▶ _EXERCISE INPUTS_:

------------------------------------------------

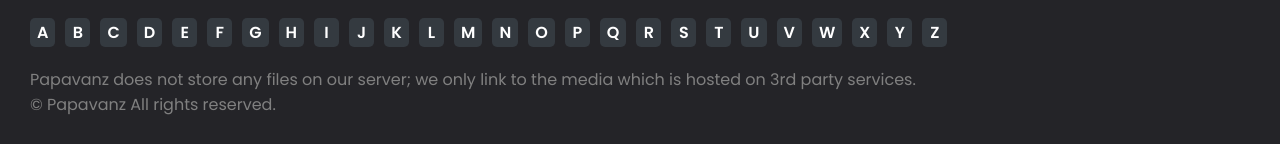
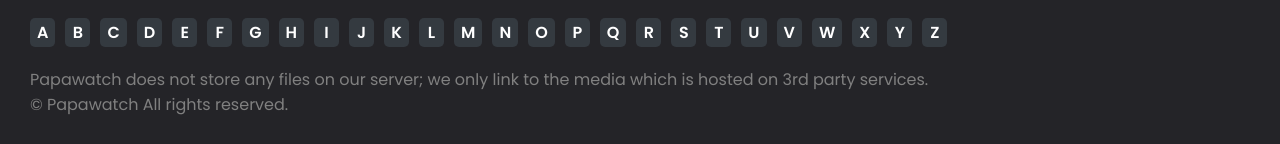
Before and after one commit to novanmartejares/papawatch2, a React (Vite) app: page / in a window 1280 px wide. Shown: the part 4047-4191 px from the top of the page. Built offline with nearby package versions, Linux system fonts and the light colour scheme; no server answers.

Commit message:
Update Footer.jsx

```diff
--- a/src/components/Footer/Footer.jsx
+++ b/src/components/Footer/Footer.jsx
@@ -46,10 +46,10 @@
       <div className="alphabet-list d-flex">{links}</div>
       <div className="copyright-text">
         <p>
-          Papavanz does not store any files on our server; we only link to the
+          Papawatch does not store any files on our server; we only link to the
           media which is hosted on 3rd party services.
         </p>
-        <p>&copy; Papavanz All rights reserved.</p>
+        <p>&copy; Papawatch All rights reserved.</p>
       </div>
     </div>
   );
```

------------------------------------------------

▶ _TASK ITEM_:
Among the entries above, how many lines hold the string "does"? Answer with the bare number.

▶ _ANSWER TO THE EXERCISE_:
2